-------- Raw data
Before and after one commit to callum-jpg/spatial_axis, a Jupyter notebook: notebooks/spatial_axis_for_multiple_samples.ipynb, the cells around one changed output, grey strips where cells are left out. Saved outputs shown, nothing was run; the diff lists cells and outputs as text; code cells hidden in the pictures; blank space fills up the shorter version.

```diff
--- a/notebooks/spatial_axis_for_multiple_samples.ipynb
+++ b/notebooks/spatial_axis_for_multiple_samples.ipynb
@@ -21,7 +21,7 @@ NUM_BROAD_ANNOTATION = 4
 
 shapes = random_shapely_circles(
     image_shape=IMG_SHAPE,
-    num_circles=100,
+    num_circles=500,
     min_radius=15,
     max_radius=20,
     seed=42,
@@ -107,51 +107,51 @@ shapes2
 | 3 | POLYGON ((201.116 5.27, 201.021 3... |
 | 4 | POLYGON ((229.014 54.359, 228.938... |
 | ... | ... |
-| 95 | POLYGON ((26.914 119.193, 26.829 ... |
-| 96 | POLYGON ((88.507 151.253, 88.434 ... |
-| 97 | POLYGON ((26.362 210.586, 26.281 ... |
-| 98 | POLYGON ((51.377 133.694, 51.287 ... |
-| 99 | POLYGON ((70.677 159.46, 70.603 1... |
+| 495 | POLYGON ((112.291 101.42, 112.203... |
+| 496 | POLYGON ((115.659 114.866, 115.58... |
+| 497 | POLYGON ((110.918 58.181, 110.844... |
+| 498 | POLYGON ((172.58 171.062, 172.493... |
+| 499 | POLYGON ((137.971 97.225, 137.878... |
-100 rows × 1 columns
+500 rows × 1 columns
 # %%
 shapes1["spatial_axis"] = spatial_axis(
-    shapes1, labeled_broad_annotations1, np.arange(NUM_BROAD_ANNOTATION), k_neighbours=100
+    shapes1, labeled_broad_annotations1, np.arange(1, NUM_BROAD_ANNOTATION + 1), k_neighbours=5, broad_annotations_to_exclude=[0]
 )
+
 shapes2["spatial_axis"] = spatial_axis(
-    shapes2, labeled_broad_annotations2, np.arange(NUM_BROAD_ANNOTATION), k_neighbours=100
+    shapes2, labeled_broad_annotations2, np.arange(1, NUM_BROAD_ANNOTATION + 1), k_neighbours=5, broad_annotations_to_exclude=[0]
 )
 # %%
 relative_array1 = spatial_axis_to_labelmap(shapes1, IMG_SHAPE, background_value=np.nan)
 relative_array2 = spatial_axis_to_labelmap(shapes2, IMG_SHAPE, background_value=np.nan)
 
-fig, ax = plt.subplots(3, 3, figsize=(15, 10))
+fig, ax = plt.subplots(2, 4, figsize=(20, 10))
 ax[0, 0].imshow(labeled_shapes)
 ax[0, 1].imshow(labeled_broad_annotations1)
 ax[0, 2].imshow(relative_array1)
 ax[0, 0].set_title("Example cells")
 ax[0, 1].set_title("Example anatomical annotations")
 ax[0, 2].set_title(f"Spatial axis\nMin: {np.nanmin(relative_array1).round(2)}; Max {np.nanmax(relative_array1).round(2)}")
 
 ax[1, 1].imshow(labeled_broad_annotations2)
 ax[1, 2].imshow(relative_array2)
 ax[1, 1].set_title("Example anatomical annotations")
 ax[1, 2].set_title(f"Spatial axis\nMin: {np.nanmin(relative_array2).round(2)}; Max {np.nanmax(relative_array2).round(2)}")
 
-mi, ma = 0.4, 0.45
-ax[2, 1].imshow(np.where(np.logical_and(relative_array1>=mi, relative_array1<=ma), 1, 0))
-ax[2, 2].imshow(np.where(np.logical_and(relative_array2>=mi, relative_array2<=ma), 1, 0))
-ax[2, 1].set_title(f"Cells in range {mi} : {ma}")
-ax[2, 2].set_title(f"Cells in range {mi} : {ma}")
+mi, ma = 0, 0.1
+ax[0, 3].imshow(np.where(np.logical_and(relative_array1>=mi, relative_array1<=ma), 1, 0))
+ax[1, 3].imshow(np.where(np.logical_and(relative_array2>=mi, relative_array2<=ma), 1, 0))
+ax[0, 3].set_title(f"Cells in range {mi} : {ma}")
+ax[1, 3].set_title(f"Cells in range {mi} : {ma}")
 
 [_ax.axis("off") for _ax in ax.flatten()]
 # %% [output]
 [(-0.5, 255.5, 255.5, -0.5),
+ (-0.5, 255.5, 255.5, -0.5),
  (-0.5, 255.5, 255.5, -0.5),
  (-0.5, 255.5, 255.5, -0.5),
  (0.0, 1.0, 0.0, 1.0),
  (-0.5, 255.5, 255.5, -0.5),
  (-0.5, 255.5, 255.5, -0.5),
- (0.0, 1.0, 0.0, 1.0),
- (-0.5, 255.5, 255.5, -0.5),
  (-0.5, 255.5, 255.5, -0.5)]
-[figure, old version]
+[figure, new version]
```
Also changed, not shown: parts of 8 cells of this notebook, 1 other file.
----------------
• _Work item_: Search the data for the string "anatomical" and copy out every line where it is found.

• _Written response_:
 ax[0, 1].set_title("Example anatomical annotations")
 ax[1, 1].set_title("Example anatomical annotations")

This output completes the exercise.